- **WHAT TO DO**
Each entry should appear in the answer exactly as written.

━━ RECORD SET ━━

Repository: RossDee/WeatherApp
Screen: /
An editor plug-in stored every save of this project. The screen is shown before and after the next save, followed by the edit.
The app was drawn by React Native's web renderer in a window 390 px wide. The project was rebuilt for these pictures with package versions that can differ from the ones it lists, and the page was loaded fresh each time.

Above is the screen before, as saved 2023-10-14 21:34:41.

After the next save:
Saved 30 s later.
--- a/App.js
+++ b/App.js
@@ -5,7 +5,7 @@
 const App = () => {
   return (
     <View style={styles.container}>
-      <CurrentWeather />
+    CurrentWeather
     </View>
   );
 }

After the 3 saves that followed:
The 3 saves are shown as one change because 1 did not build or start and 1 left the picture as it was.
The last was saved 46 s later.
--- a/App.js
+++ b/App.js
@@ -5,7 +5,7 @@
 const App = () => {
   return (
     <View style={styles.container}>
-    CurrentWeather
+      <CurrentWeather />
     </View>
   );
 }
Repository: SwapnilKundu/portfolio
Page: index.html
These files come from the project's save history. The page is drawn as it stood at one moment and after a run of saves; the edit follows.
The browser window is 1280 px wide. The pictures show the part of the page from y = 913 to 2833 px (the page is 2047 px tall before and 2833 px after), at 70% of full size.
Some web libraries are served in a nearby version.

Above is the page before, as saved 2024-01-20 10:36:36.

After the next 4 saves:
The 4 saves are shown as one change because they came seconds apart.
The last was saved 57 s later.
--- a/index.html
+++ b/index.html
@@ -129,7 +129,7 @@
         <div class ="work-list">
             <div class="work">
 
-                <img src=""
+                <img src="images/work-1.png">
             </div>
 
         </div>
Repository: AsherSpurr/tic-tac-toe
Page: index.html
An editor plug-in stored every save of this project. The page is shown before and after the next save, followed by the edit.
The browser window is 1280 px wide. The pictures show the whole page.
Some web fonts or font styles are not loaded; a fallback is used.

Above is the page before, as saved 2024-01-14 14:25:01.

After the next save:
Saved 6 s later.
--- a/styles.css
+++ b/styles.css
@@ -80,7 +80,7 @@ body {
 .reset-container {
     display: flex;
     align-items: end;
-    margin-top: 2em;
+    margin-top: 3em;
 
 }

━━━

- **TASK RESPONSE**
Repository: RossDee/WeatherApp
Screen: /
An editor plug-in stored every save of this project. The screen is shown before and after the next save, followed by the edit.
The app was drawn by React Native's web renderer in a window 390 px wide. The project was rebuilt for these pictures with package versions that can differ from the ones it lists, and the page was loaded fresh each time.

Above is the screen before, as saved 2023-10-14 21:34:41.

After the next save:
Saved 30 s later.
--- a/App.js
+++ b/App.js
@@ -5,7 +5,7 @@
 const App = () => {
   return (
     <View style={styles.container}>
-      <CurrentWeather />
+    CurrentWeather
     </View>
   );
 }

After the 3 saves that followed:
The 3 saves are shown as one change because 1 did not build or start and 1 left the picture as it was.
The last was saved 46 s later.
--- a/App.js
+++ b/App.js
@@ -5,7 +5,7 @@
 const App = () => {
   return (
     <View style={styles.container}>
-    CurrentWeather
+      <CurrentWeather />
     </View>
   );
 }
Repository: SwapnilKundu/portfolio
Page: index.html
These files come from the project's save history. The page is drawn as it stood at one moment and after a run of saves; the edit follows.
The browser window is 1280 px wide. The pictures show the part of the page from y = 913 to 2833 px (the page is 2047 px tall before and 2833 px after), at 70% of full size.
Some web libraries are served in a nearby version.

Above is the page before, as saved 2024-01-20 10:36:36.

After the next 4 saves:
The 4 saves are shown as one change because they came seconds apart.
The last was saved 57 s later.
--- a/index.html
+++ b/index.html
@@ -129,7 +129,7 @@
         <div class ="work-list">
             <div class="work">
 
-                <img src=""
+                <img src="images/work-1.png">
             </div>
 
         </div>
Repository: AsherSpurr/tic-tac-toe
Page: index.html
An editor plug-in stored every save of this project. The page is shown before and after the next save, followed by the edit.
The browser window is 1280 px wide. The pictures show the whole page.
Some web fonts or font styles are not loaded; a fallback is used.

Above is the page before, as saved 2024-01-14 14:25:01.

After the next save:
Saved 6 s later.
--- a/styles.css
+++ b/styles.css
@@ -80,7 +80,7 @@ body {
 .reset-container {
     display: flex;
     align-items: end;
-    margin-top: 2em;
+    margin-top: 3em;
 
 }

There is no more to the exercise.